**Activity**: Copy the listing as it is written, and leave each picture out.

══════════════════════════════

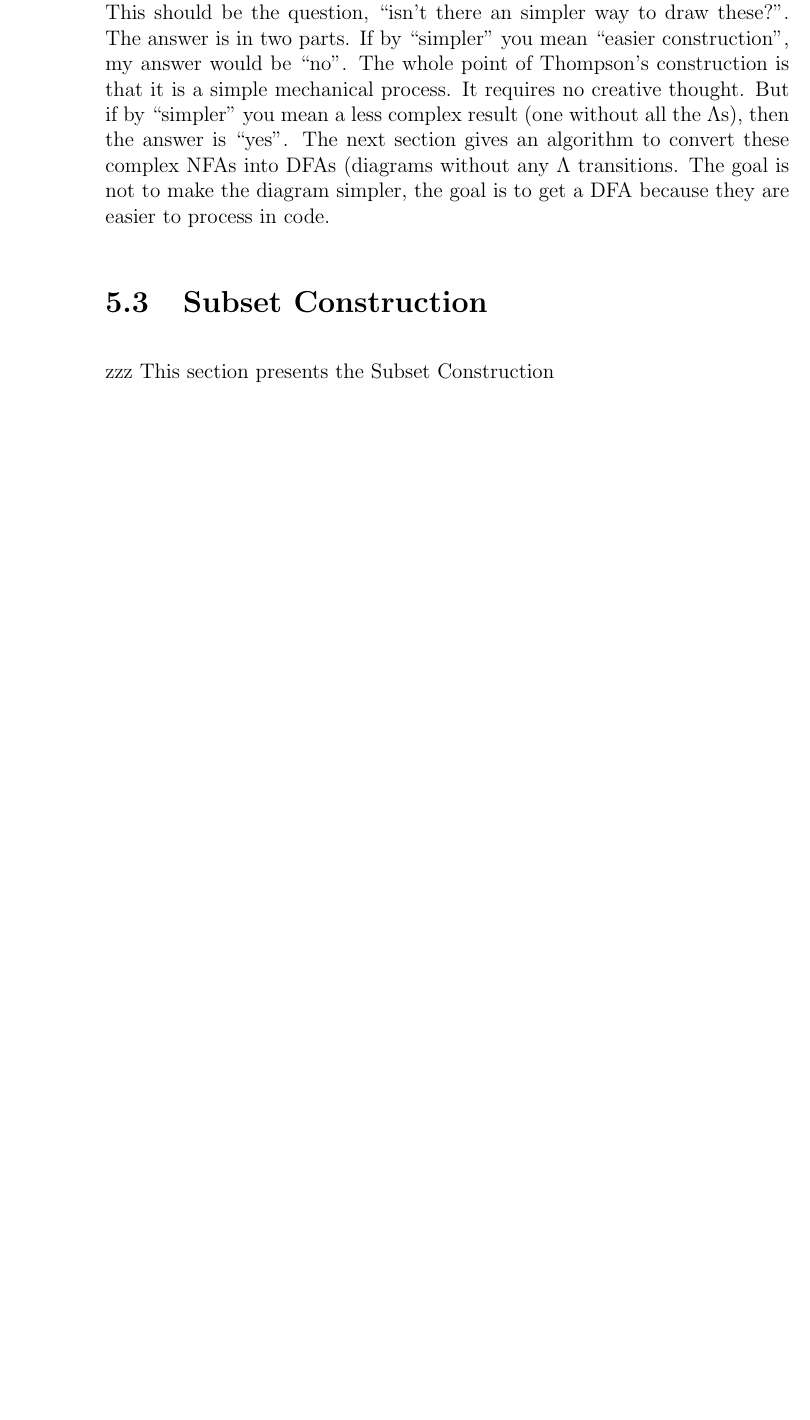
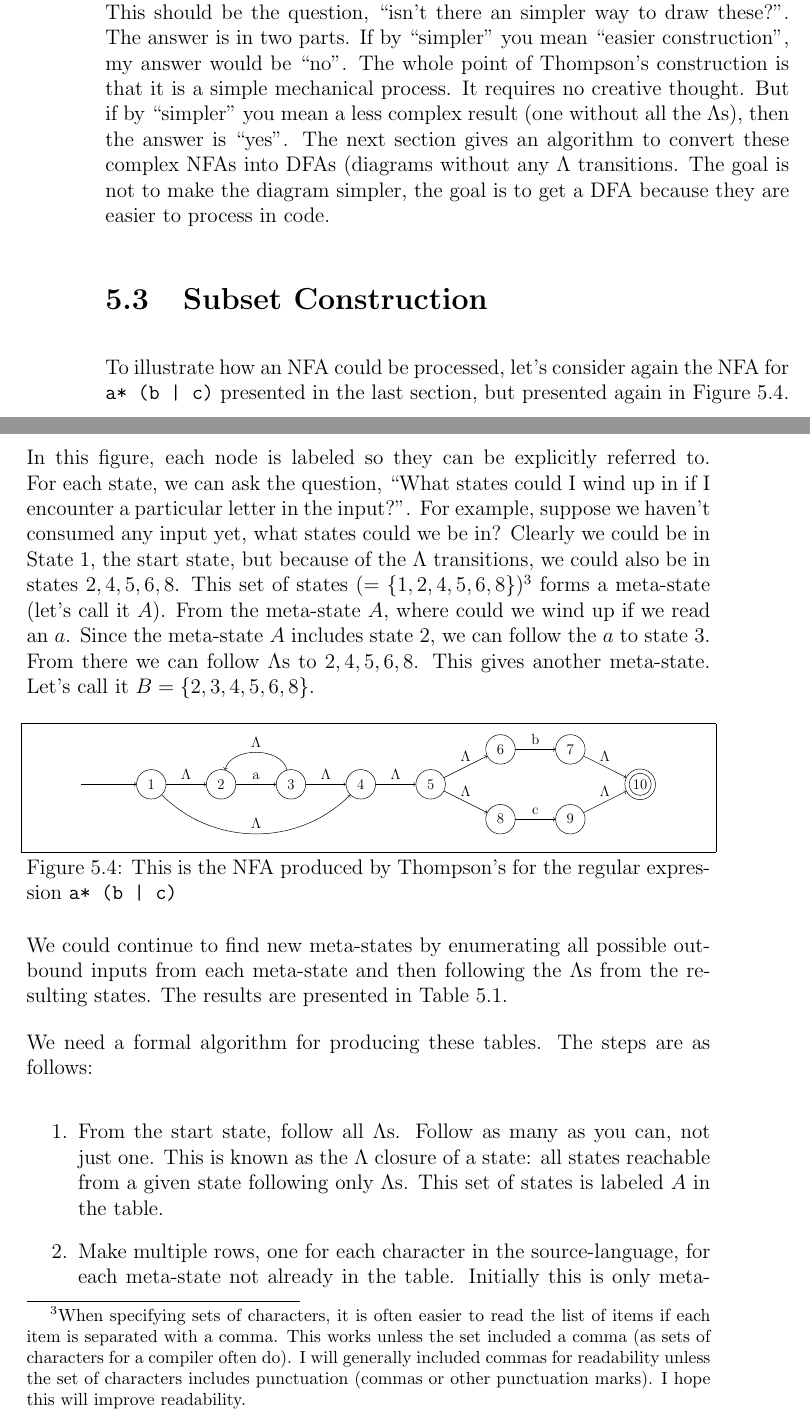
Before and after one commit to philip-w-howard/AVSCompilers, a LaTeX thesis (AVSCompilers.tex): part of page 26 of 47 before the commit and two parts of pages 26 and 27 of 49 after it, the two joined at a grey line, cut so that both start at the same text, the shorter picture padded with empty space. Compiled offline with pdfLaTeX.

Commit message:
working on subset construction

```diff
--- a/AVSCompilers.tex
+++ b/AVSCompilers.tex
@@ -682,3 +681,46 @@ It should be clear that Thompson's construction creates lots of $\Lambda$ transi
 
 \section{Subset Construction}
 
+To illustrate how an NFA could be processed, let's consider again the NFA for \texttt{a* (b | c)} presented in the last section, but presented again in Figure~\ref{F.subsetNFA}. In this figure, each node is labeled so they can be explicitly referred to. For each state, we can ask the question, ``What states could I wind up in if I encounter a particular letter in the input?''. For example, suppose we haven't consumed any input yet, what states could we be in? Clearly we could be in State~$1$, the start state, but because of the $\Lambda$ transitions, we could also be in states $2, 4, 5, 6, 8$. This set of states ($=\{1, 2, 4, 5, 6, 8\}$)\footnote{When specifying sets of characters,  it is often easier to read the list of items if each item is separated with a comma. This works unless the set included a comma (as sets of characters for a compiler often do). I will generally included commas for readability unless the set of characters includes punctuation (commas or other punctuation marks). I hope this will improve readability.}
+forms a meta-state (let's call it $A$). From the meta-state~$A$, where could we wind up if we read an $a$. Since the meta-state~$A$ includes state~$2$, we can follow the $a$ to state~$3$. From there we can follow $\Lambda$s to $2, 4, 5, 6, 8$. This gives another meta-state. Let's call it $B = \{2, 3, 4, 5, 6, 8\}$.
+
+\begin{figure}[hbt]
+\centering
+\scalebox{.7}{
+\begin{tikzpicture}
+\fastart {0, 0};
+\fanonterminalnode {2,0} {1};
+\fanonterminalnode {4,0} {2};
+\fanonterminalnode {6,0} {3};
+\fanonterminalnode {8,0} {4};
+
+\fatransition{start}{1}{};
+\fatransition{1}{2}{$\Lambda$};
+\fatransition{2}{3}{a};
+\fatransition{3}{4}{$\Lambda$};
+\faarctransition {a}{4}{$\Lambda$}{315}{225};
+\faarctransition {3}{2}{$\Lambda$}{105}{75};
+
+\fanonterminalnode {10,0} {5};
+\fanonterminalnode {12,1} {6};
+\fanonterminalnode {14,1} {7};
+\fanonterminalnode {12,-1} {8};
+\fanonterminalnode {14,-1} {9};
+\faterminalnode {16,0} {10};
+
+\fatransition{4}{5}{$\Lambda$};
+\fatransition{5}{6}{$\Lambda$};
+\fatransition{6}{7}{b};
+\fatransition{7}{10}{$\Lambda$};
+
+\fatransition{5}{8}{$\Lambda$};
+\fatransition{8}{9}{c};
+\fatransition{9}{10}{$\Lambda$};
+
+\end{tikzpicture}
+} % end scaled box
+\caption[NFA produced by Thompson's]{This is the NFA produced by Thompson's for the regular expression \texttt{a* (b | c)}}
+  \label{F.subsetNFA}
+\end{figure}
+
+We could continue to find new meta-states by enumerating all possible outbound inputs from each meta-state and then following the $\Lambda$s from the resulting states. The results are presented in Table~\ref{T.subsetTable1}.
@@ -684,0 +749,8 @@ It should be clear that Thompson's construction creates lots of $\Lambda$ transi
+\label{T.subsetTable1}
+\end{table}
+
+We need a formal algorithm for producing these tables. The steps are as follows:
+\begin{enumerate}
+\item From the start state, follow all $\Lambda$s. Follow as many as you can, not just one. This is known as the $\Lambda$ closure of a state: all states reachable from a given state following only $\Lambda$s. This set of states is labeled $A$ in the table.
+\item Make multiple rows, one for each character in the source-language, for each meta-state not already in the table. Initially this is only meta-state~$A$, and for the example NFA in Figure~\ref{F.subsetNFA}, the characters in the source language are $a, b, c$ meaning three rows for each meta-state.
+\item For each NFA state in the meta-state, if there is an outbound transition on the input, write down the destination state in the resulting states column.
@@ -685,5 +762,4 @@ It should be clear that Thompson's construction creates lots of $\Lambda$ transi
 zzz
-This section presents the Subset Construction
 
 \chapter{Scanner Code}
 \section{table driven}
```
Also changed, not shown: AVSCompilers.pdf, AVSCompilers.tex (30 more changed lines), 4 other files.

══════════════════════════════

**Solution to the exercise**:
Before and after one commit to philip-w-howard/AVSCompilers, a LaTeX thesis (AVSCompilers.tex): part of page 26 of 47 before the commit and two parts of pages 26 and 27 of 49 after it, the two joined at a grey line, cut so that both start at the same text, the shorter picture padded with empty space. Compiled offline with pdfLaTeX.

Commit message:
working on subset construction

```diff
--- a/AVSCompilers.tex
+++ b/AVSCompilers.tex
@@ -682,3 +681,46 @@ It should be clear that Thompson's construction creates lots of $\Lambda$ transi
 
 \section{Subset Construction}
 
+To illustrate how an NFA could be processed, let's consider again the NFA for \texttt{a* (b | c)} presented in the last section, but presented again in Figure~\ref{F.subsetNFA}. In this figure, each node is labeled so they can be explicitly referred to. For each state, we can ask the question, ``What states could I wind up in if I encounter a particular letter in the input?''. For example, suppose we haven't consumed any input yet, what states could we be in? Clearly we could be in State~$1$, the start state, but because of the $\Lambda$ transitions, we could also be in states $2, 4, 5, 6, 8$. This set of states ($=\{1, 2, 4, 5, 6, 8\}$)\footnote{When specifying sets of characters,  it is often easier to read the list of items if each item is separated with a comma. This works unless the set included a comma (as sets of characters for a compiler often do). I will generally included commas for readability unless the set of characters includes punctuation (commas or other punctuation marks). I hope this will improve readability.}
+forms a meta-state (let's call it $A$). From the meta-state~$A$, where could we wind up if we read an $a$. Since the meta-state~$A$ includes state~$2$, we can follow the $a$ to state~$3$. From there we can follow $\Lambda$s to $2, 4, 5, 6, 8$. This gives another meta-state. Let's call it $B = \{2, 3, 4, 5, 6, 8\}$.
+
+\begin{figure}[hbt]
+\centering
+\scalebox{.7}{
+\begin{tikzpicture}
+\fastart {0, 0};
+\fanonterminalnode {2,0} {1};
+\fanonterminalnode {4,0} {2};
+\fanonterminalnode {6,0} {3};
+\fanonterminalnode {8,0} {4};
+
+\fatransition{start}{1}{};
+\fatransition{1}{2}{$\Lambda$};
+\fatransition{2}{3}{a};
+\fatransition{3}{4}{$\Lambda$};
+\faarctransition {a}{4}{$\Lambda$}{315}{225};
+\faarctransition {3}{2}{$\Lambda$}{105}{75};
+
+\fanonterminalnode {10,0} {5};
+\fanonterminalnode {12,1} {6};
+\fanonterminalnode {14,1} {7};
+\fanonterminalnode {12,-1} {8};
+\fanonterminalnode {14,-1} {9};
+\faterminalnode {16,0} {10};
+
+\fatransition{4}{5}{$\Lambda$};
+\fatransition{5}{6}{$\Lambda$};
+\fatransition{6}{7}{b};
+\fatransition{7}{10}{$\Lambda$};
+
+\fatransition{5}{8}{$\Lambda$};
+\fatransition{8}{9}{c};
+\fatransition{9}{10}{$\Lambda$};
+
+\end{tikzpicture}
+} % end scaled box
+\caption[NFA produced by Thompson's]{This is the NFA produced by Thompson's for the regular expression \texttt{a* (b | c)}}
+  \label{F.subsetNFA}
+\end{figure}
+
+We could continue to find new meta-states by enumerating all possible outbound inputs from each meta-state and then following the $\Lambda$s from the resulting states. The results are presented in Table~\ref{T.subsetTable1}.
@@ -684,0 +749,8 @@ It should be clear that Thompson's construction creates lots of $\Lambda$ transi
+\label{T.subsetTable1}
+\end{table}
+
+We need a formal algorithm for producing these tables. The steps are as follows:
+\begin{enumerate}
+\item From the start state, follow all $\Lambda$s. Follow as many as you can, not just one. This is known as the $\Lambda$ closure of a state: all states reachable from a given state following only $\Lambda$s. This set of states is labeled $A$ in the table.
+\item Make multiple rows, one for each character in the source-language, for each meta-state not already in the table. Initially this is only meta-state~$A$, and for the example NFA in Figure~\ref{F.subsetNFA}, the characters in the source language are $a, b, c$ meaning three rows for each meta-state.
+\item For each NFA state in the meta-state, if there is an outbound transition on the input, write down the destination state in the resulting states column.
@@ -685,5 +762,4 @@ It should be clear that Thompson's construction creates lots of $\Lambda$ transi
 zzz
-This section presents the Subset Construction
 
 \chapter{Scanner Code}
 \section{table driven}
```
Also changed, not shown: AVSCompilers.pdf, AVSCompilers.tex (30 more changed lines), 4 other files.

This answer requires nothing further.